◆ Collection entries
◆ ◆ ◆ ◆ ◆
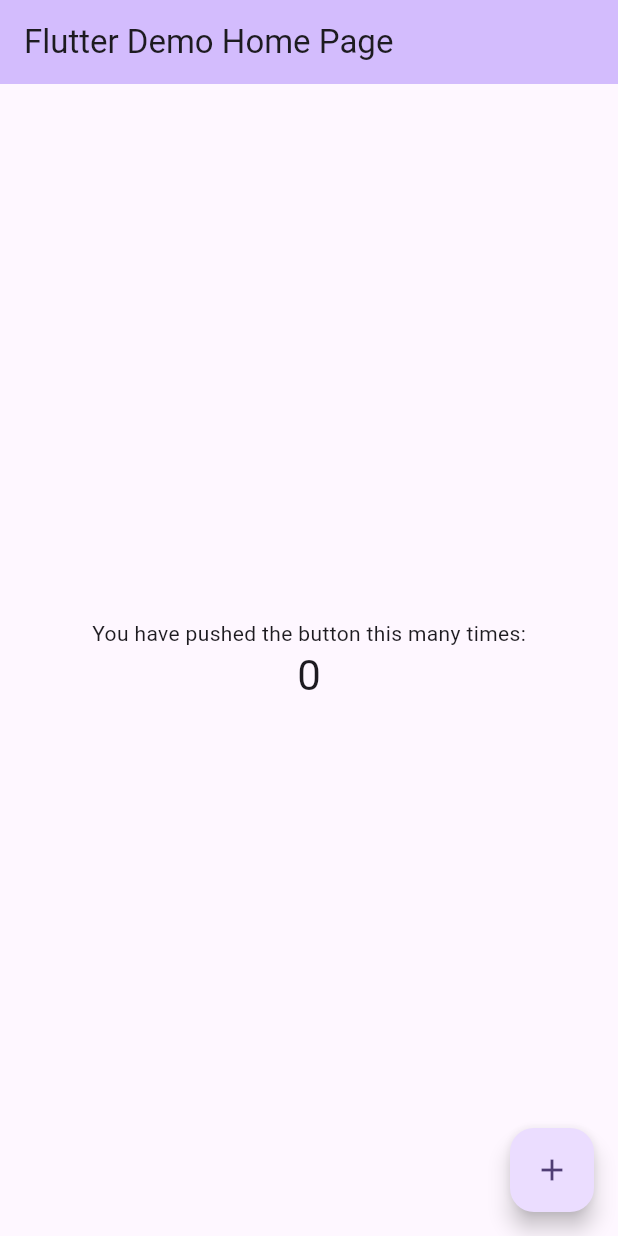
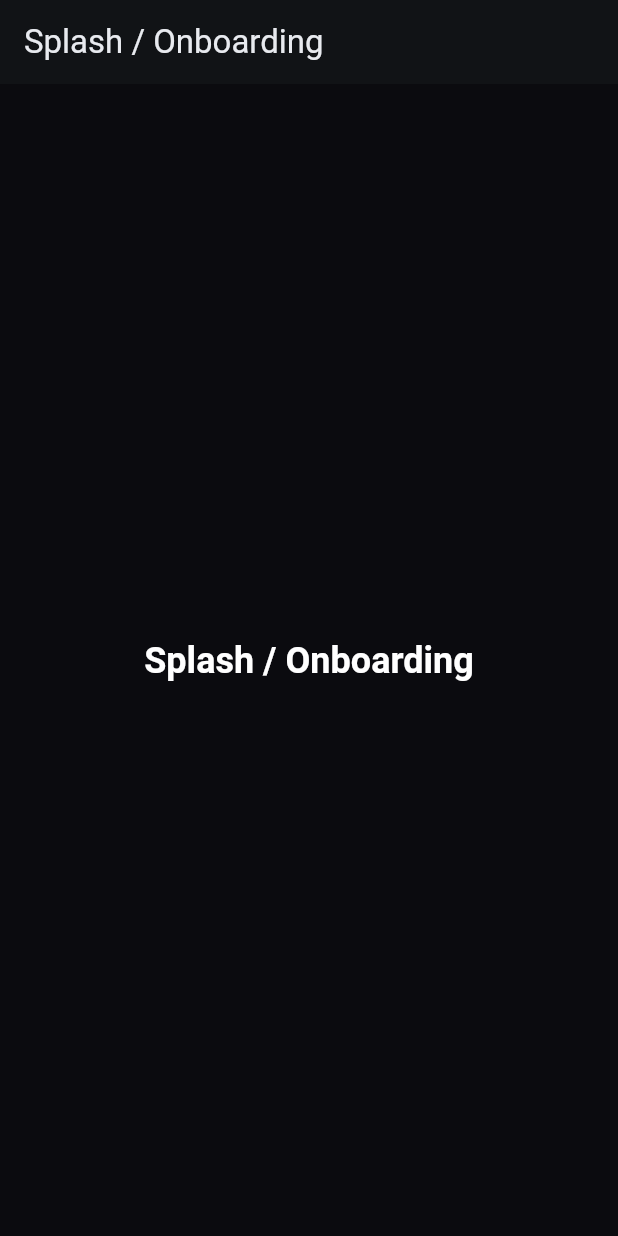
Before and after one commit to Mhamad-Raad/car-showroom, a Flutter app: the screen it shows after launch, on a phone screen of 412 x 824 dp. Run offline on Flutter 3.47's test engine with Material 3 defaults, Android fonts, the phone set to English and light mode, and no system bars.

Commit message:
add router & theme

```diff
--- /dev/null
+++ b/lib/core/router/app_router.dart
@@ -0,0 +1,48 @@
+import 'package:flutter/material.dart';
+
+class AppRoutes {
+  static const splash = '/';
+  static const login = '/login';
+  static const shell = '/shell';
+  static const carDetail = '/car/:id';
+}
+
+class AppRouter {
+  static Route<dynamic> onGenerateRoute(RouteSettings settings) {
+    switch (settings.name) {
+      case AppRoutes.splash:
+        return _page(const _Placeholder(title: 'Splash / Onboarding'));
+      case AppRoutes.login:
+        return _page(const _Placeholder(title: 'Login (UI only)'));
+      case AppRoutes.shell:
+        return _page(
+            const _Placeholder(title: 'App Shell (Home/Owner/Settings)'));
+      default:
+        return _page(
+          _Placeholder(title: 'Unknown: ${settings.name}'),
+        );
+    }
+  }
+
+  static MaterialPageRoute _page(Widget child) =>
+      MaterialPageRoute(builder: (_) => child);
+}
+
+class _Placeholder extends StatelessWidget {
+  final String title;
+  const _Placeholder({super.key, required this.title});
+
+  @override
+  Widget build(BuildContext context) {
+    return Scaffold(
+      appBar: AppBar(title: Text(title)),
+      body: Center(
+        child: Text(
+          title,
+          style: Theme.of(context).textTheme.headlineMedium,
+          textAlign: TextAlign.center,
+        ),
+      ),
+    );
+  }
+}
--- /dev/null
+++ b/lib/core/theme/app_theme.dart
@@ -0,0 +1,99 @@
+import 'package:flutter/material.dart';
+
+class AppColors {
+  static const backgroundDark = Color(0xFF0B0B0F);
+  static const surfaceDark = Color(0xFF111316);
+  static const limeAccent = Color(0xFFD6FF3D);
+  static const textPrimary = Color(0xFFE8EAEF);
+  static const textMuted = Color(0xFF9AA0A6);
+
+  static const cardGradient = LinearGradient(
+    begin: Alignment.topLeft,
+    end: Alignment.bottomRight,
+    colors: [Color(0xFF0B0B0F), Color(0xFF15181C)],
+  );
+}
+
+class AppTheme {
+  static ThemeData dark() {
+    final base = ThemeData.dark(useMaterial3: true);
+    return base.copyWith(
+      scaffoldBackgroundColor: AppColors.backgroundDark,
+      colorScheme: base.colorScheme.copyWith(
+        brightness: Brightness.dark,
+        primary: AppColors.limeAccent,
+        secondary: AppColors.limeAccent,
+        surface: AppColors.surfaceDark,
+        onSurface: AppColors.textPrimary,
+      ),
+      textTheme: base.textTheme
+          .apply(
+            bodyColor: AppColors.textPrimary,
+            displayColor: AppColors.textPrimary,
+          )
+          .copyWith(
+            headlineLarge: const TextStyle(
+              fontWeight: FontWeight.w800,
+              letterSpacing: -0.5,
+              fontSize: 34,
+            ),
+            headlineMedium: const TextStyle(
+              fontWeight: FontWeight.w700,
+              fontSize: 24,
+            ),
+            bodyLarge: const TextStyle(
+              fontSize: 16,
+              height: 1.4,
+              color: AppColors.textPrimary,
+            ),
+            bodyMedium: const TextStyle(
+              fontSize: 14,
+              color: AppColors.textMuted,
+            ),
+          ),
+      cardTheme: CardTheme(
+        color: AppColors.surfaceDark,
+        elevation: 0,
+        shape: RoundedRectangleBorder(
+          borderRadius: BorderRadius.circular(24),
+        ),
+      ),
+      elevatedButtonTheme: ElevatedButtonThemeData(
+        style: ElevatedButton.styleFrom(
+          backgroundColor: AppColors.limeAccent,
+          foregroundColor: Colors.black,
+          padding: const EdgeInsets.symmetric(horizontal: 20, vertical: 14),
+          shape:
+              RoundedRectangleBorder(borderRadius: BorderRadius.circular(28)),
+        ),
+      ),
+      chipTheme: base.chipTheme.copyWith(
+        backgroundColor: AppColors.limeAccent.withOpacity(.18),
+        labelStyle: const TextStyle(
+          color: AppColors.textPrimary,
+          fontWeight: FontWeight.w600,
+        ),
+        shape: RoundedRectangleBorder(borderRadius: BorderRadius.circular(20)),
+      ),
+      inputDecorationTheme: InputDecorationTheme(
+        filled: true,
+        fillColor: const Color(0xFF0F1114),
+        hintStyle: const TextStyle(color: AppColors.textMuted),
+        contentPadding:
+            const EdgeInsets.symmetric(horizontal: 16, vertical: 14),
+        border: OutlineInputBorder(
+          borderSide: const BorderSide(color: Color(0xFF1C2026)),
+          borderRadius: BorderRadius.circular(18),
+        ),
+        enabledBorder: OutlineInputBorder(
+          borderSide: const BorderSide(color: Color(0xFF1C2026)),
+          borderRadius: BorderRadius.circular(18),
+        ),
+        focusedBorder: OutlineInputBorder(
+          borderSide: const BorderSide(color: AppColors.limeAccent, width: 1.2),
+          borderRadius: BorderRadius.circular(18),
+        ),
+      ),
+    );
+  }
+}
--- a/lib/main.dart
+++ b/lib/main.dart
@@ -1,125 +1,23 @@
 import 'package:flutter/material.dart';
+import 'core/theme/app_theme.dart';
+import 'core/router/app_router.dart';
 
 void main() {
-  runApp(const MyApp());
+  WidgetsFlutterBinding.ensureInitialized();
+  runApp(const RateCarsApp());
 }
 
-class MyApp extends StatelessWidget {
-  const MyApp({super.key});
+class RateCarsApp extends StatelessWidget {
+  const RateCarsApp({super.key});
 
-  // This widget is the root of your application.
   @override
   Widget build(BuildContext context) {
     return MaterialApp(
-      title: 'Flutter Demo',
-      theme: ThemeData(
-        // This is the theme of your application.
-        //
-        // TRY THIS: Try running your application with "flutter run". You'll seelib/main.dartasfasfasf
-        // the application has a purple toolbar. Then, without quitting the app,
-        // try changing the seedColor in the colorScheme below to Colors.green
-        // and then invoke "hot reload" (save your changes or press the "hot
-        // reload" button in a Flutter-supported IDE, or press "r" if you used
-        // the command line to start the app).
-        //
-        // Notice that the counter didn't reset back to zero; the application
-        // state is not lost during the reload. To reset the state, use hot
-        // restart instead.
-        //
-        // This works for code too, not just values: Most code changes can be
-        // tested with just a hot reload.
-        colorScheme: ColorScheme.fromSeed(seedColor: Colors.deepPurple),
-        useMaterial3: true,
-      ),
-      home: const MyHomePage(title: 'Flutter Demo Home Page'),
+      title: 'RateCars',
+      debugShowCheckedModeBanner: false,
+      theme: AppTheme.dark(),
+      onGenerateRoute: AppRouter.onGenerateRoute,
+      initialRoute: '/',
     );
   }
 }
-
-class MyHomePage extends StatefulWidget {
-  const MyHomePage({super.key, required this.title});
-
-  // This widget is the home page of your application. It is stateful, meaning
-  // that it has a State object (defined below) that contains fields that affect
-  // how it looks.
-
-  // This class is the configuration for the state. It holds the values (in this
-  // case the title) provided by the parent (in this case the App widget) and
-  // used by the build method of the State. Fields in a Widget subclass are
-  // always marked "final".
-
-  final String title;
-
-  @override
-  State<MyHomePage> createState() => _MyHomePageState();
-}
-
-class _MyHomePageState extends State<MyHomePage> {
-  int _counter = 0;
-
-  void _incrementCounter() {
-    setState(() {
-      // This call to setState tells the Flutter framework that something has
-      // changed in this State, which causes it to rerun the build method below
-      // so that the display can reflect the updated values. If we changed
-      // _counter without calling setState(), then the build method would not be
-      // called again, and so nothing would appear to happen.
-      _counter++;
-    });
-  }
-
-  @override
-  Widget build(BuildContext context) {
-    // This method is rerun every time setState is called, for instance as done
-    // by the _incrementCounter method above.
-    //
-    // The Flutter framework has been optimized to make rerunning build methods
-    // fast, so that you can just rebuild anything that needs updating rather
-    // than having to individually change instances of widgets.
-    return Scaffold(
-      appBar: AppBar(
-        // TRY THIS: Try changing the color here to a specific color (to
-        // Colors.amber, perhaps?) and trigger a hot reload to see the AppBar
-        // change color while the other colors stay the same.
-        backgroundColor: Theme.of(context).colorScheme.inversePrimary,
-        // Here we take the value from the MyHomePage object that was created by
-        // the App.build method, and use it to set our appbar title.
-        title: Text(widget.title),
-      ),
-      body: Center(
-        // Center is a layout widget. It takes a single child and positions it
-        // in the middle of the parent.
-        child: Column(
-          // Column is also a layout widget. It takes a list of children and
-          // arranges them vertically. By default, it sizes itself to fit its
-          // children horizontally, and tries to be as tall as its parent.
-          //
-          // Column has various properties to control how it sizes itself and
-          // how it positions its children. Here we use mainAxisAlignment to
-          // center the children vertically; the main axis here is the vertical
-          // axis because Columns are vertical (the cross axis would be
-          // horizontal).
-          //
-          // TRY THIS: Invoke "debug painting" (choose the "Toggle Debug Paint"
-          // action in the IDE, or press "p" in the console), to see the
-          // wireframe for each widget.
-          mainAxisAlignment: MainAxisAlignment.center,
-          children: <Widget>[
-            const Text(
-              'You have pushed the button this many times:',
-            ),
-            Text(
-              '$_counter',
-              style: Theme.of(context).textTheme.headlineMedium,
-            ),
-          ],
-        ),
-      ),
-      floatingActionButton: FloatingActionButton(
-        onPressed: _incrementCounter,
-        tooltip: 'Increment',
-        child: const Icon(Icons.add),
-      ), // This trailing comma makes auto-formatting nicer for build methods.
-    );
-  }
-}
--- a/pubspec.yaml
+++ b/pubspec.yaml
@@ -1,5 +1,5 @@
 name: ratecars_app
-description: "A new Flutter project."
+description: 'A new Flutter project.'
 # The following line prevents the package from being accidentally published to
 # pub.dev using `flutter pub publish`. This is preferred for private packages.
 publish_to: 'none' # Remove this line if you wish to publish to pub.dev
@@ -30,7 +30,7 @@ environment:
 dependencies:
   flutter:
     sdk: flutter
-
+  provider: ^6.1.2
 
   # The following adds the Cupertino Icons font to your application.
   # Use with the CupertinoIcons class for iOS style icons.
@@ -52,7 +52,6 @@ dev_dependencies:
 
 # The following section is specific to Flutter packages.
 flutter:
-
   # The following line ensures that the Material Icons font is
   # included with your application, so that you can use the icons in
   # the material Icons class.
```
Also changed, not shown: lib/asd.dart (deleted), pubspec.lock.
◆ ◆ ◆ ◆ ◆
Lines above that include the string "extends" need to be copied.

+class _Placeholder extends StatelessWidget {
-class MyApp extends StatelessWidget {
+class RateCarsApp extends StatelessWidget {
-class MyHomePage extends StatefulWidget {
-class _MyHomePageState extends State<MyHomePage> {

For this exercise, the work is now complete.